§ WHAT IS BEING ASKED: Print every record exactly, but leave out the pictures.
*** INPUT DATA Section Begins ***
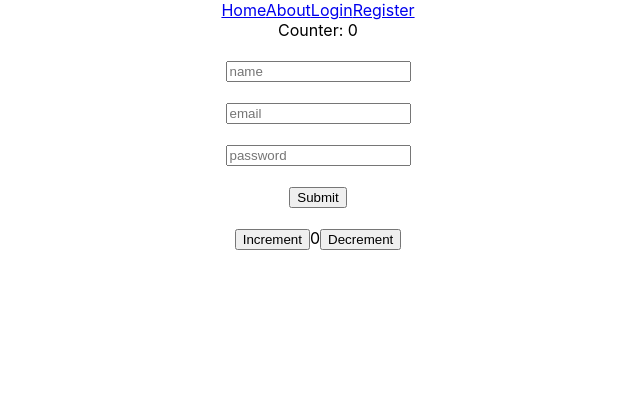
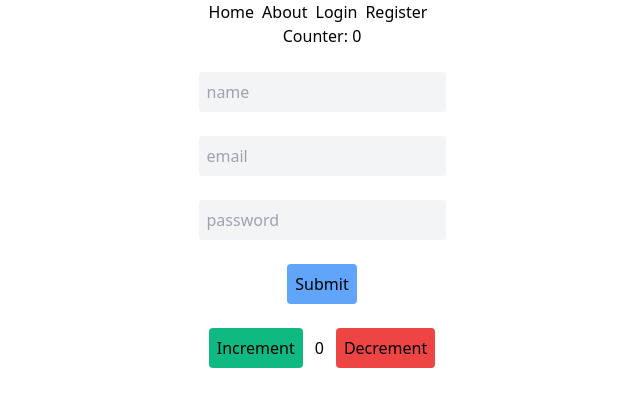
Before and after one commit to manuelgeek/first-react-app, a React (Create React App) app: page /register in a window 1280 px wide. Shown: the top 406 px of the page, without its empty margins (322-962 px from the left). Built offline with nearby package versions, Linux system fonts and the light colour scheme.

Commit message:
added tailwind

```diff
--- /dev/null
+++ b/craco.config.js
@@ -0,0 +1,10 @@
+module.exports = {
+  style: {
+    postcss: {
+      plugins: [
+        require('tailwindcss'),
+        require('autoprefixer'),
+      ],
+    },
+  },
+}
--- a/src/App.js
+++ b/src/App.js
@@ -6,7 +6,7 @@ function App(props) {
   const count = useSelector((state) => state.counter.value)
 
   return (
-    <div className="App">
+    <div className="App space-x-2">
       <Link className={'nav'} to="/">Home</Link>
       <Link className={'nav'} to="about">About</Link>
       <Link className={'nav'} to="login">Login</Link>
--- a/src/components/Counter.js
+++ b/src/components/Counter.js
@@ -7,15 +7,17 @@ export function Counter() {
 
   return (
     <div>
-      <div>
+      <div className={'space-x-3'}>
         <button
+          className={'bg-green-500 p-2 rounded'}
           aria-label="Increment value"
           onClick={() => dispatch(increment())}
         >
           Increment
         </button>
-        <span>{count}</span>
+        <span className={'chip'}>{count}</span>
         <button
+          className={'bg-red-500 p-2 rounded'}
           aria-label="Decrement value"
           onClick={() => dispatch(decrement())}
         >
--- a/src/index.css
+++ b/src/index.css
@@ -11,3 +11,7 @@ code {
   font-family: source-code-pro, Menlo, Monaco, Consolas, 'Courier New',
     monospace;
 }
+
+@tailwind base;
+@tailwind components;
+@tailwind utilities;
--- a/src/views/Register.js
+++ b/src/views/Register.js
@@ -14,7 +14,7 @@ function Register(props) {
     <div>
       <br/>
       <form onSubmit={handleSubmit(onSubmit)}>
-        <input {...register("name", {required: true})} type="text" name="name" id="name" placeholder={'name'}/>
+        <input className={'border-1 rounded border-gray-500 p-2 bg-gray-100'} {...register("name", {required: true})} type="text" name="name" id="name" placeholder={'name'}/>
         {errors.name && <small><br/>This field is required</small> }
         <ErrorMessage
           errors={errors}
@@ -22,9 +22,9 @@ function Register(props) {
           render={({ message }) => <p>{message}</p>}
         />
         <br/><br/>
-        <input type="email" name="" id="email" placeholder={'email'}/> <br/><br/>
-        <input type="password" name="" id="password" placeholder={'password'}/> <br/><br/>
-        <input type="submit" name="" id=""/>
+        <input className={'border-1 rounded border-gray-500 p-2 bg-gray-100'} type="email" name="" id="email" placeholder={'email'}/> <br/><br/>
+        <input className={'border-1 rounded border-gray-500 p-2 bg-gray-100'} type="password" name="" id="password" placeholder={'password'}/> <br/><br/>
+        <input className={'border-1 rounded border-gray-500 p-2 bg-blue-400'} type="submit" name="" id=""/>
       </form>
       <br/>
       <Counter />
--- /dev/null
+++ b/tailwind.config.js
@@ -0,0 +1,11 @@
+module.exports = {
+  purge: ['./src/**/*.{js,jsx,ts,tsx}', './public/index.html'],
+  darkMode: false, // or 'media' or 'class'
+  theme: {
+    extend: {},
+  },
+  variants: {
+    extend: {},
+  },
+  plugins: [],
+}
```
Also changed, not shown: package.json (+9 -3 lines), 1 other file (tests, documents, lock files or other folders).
*** INPUT DATA Section Ends ***
§ TASK OUTPUT:
Before and after one commit to manuelgeek/first-react-app, a React (Create React App) app: page /register in a window 1280 px wide. Shown: the top 406 px of the page, without its empty margins (322-962 px from the left). Built offline with nearby package versions, Linux system fonts and the light colour scheme.

Commit message:
added tailwind

```diff
--- /dev/null
+++ b/craco.config.js
@@ -0,0 +1,10 @@
+module.exports = {
+  style: {
+    postcss: {
+      plugins: [
+        require('tailwindcss'),
+        require('autoprefixer'),
+      ],
+    },
+  },
+}
--- a/src/App.js
+++ b/src/App.js
@@ -6,7 +6,7 @@ function App(props) {
   const count = useSelector((state) => state.counter.value)
 
   return (
-    <div className="App">
+    <div className="App space-x-2">
       <Link className={'nav'} to="/">Home</Link>
       <Link className={'nav'} to="about">About</Link>
       <Link className={'nav'} to="login">Login</Link>
--- a/src/components/Counter.js
+++ b/src/components/Counter.js
@@ -7,15 +7,17 @@ export function Counter() {
 
   return (
     <div>
-      <div>
+      <div className={'space-x-3'}>
         <button
+          className={'bg-green-500 p-2 rounded'}
           aria-label="Increment value"
           onClick={() => dispatch(increment())}
         >
           Increment
         </button>
-        <span>{count}</span>
+        <span className={'chip'}>{count}</span>
         <button
+          className={'bg-red-500 p-2 rounded'}
           aria-label="Decrement value"
           onClick={() => dispatch(decrement())}
         >
--- a/src/index.css
+++ b/src/index.css
@@ -11,3 +11,7 @@ code {
   font-family: source-code-pro, Menlo, Monaco, Consolas, 'Courier New',
     monospace;
 }
+
+@tailwind base;
+@tailwind components;
+@tailwind utilities;
--- a/src/views/Register.js
+++ b/src/views/Register.js
@@ -14,7 +14,7 @@ function Register(props) {
     <div>
       <br/>
       <form onSubmit={handleSubmit(onSubmit)}>
-        <input {...register("name", {required: true})} type="text" name="name" id="name" placeholder={'name'}/>
+        <input className={'border-1 rounded border-gray-500 p-2 bg-gray-100'} {...register("name", {required: true})} type="text" name="name" id="name" placeholder={'name'}/>
         {errors.name && <small><br/>This field is required</small> }
         <ErrorMessage
           errors={errors}
@@ -22,9 +22,9 @@ function Register(props) {
           render={({ message }) => <p>{message}</p>}
         />
         <br/><br/>
-        <input type="email" name="" id="email" placeholder={'email'}/> <br/><br/>
-        <input type="password" name="" id="password" placeholder={'password'}/> <br/><br/>
-        <input type="submit" name="" id=""/>
+        <input className={'border-1 rounded border-gray-500 p-2 bg-gray-100'} type="email" name="" id="email" placeholder={'email'}/> <br/><br/>
+        <input className={'border-1 rounded border-gray-500 p-2 bg-gray-100'} type="password" name="" id="password" placeholder={'password'}/> <br/><br/>
+        <input className={'border-1 rounded border-gray-500 p-2 bg-blue-400'} type="submit" name="" id=""/>
       </form>
       <br/>
       <Counter />
--- /dev/null
+++ b/tailwind.config.js
@@ -0,0 +1,11 @@
+module.exports = {
+  purge: ['./src/**/*.{js,jsx,ts,tsx}', './public/index.html'],
+  darkMode: false, // or 'media' or 'class'
+  theme: {
+    extend: {},
+  },
+  variants: {
+    extend: {},
+  },
+  plugins: [],
+}
```
Also changed, not shown: package.json (+9 -3 lines), 1 other file (tests, documents, lock files or other folders).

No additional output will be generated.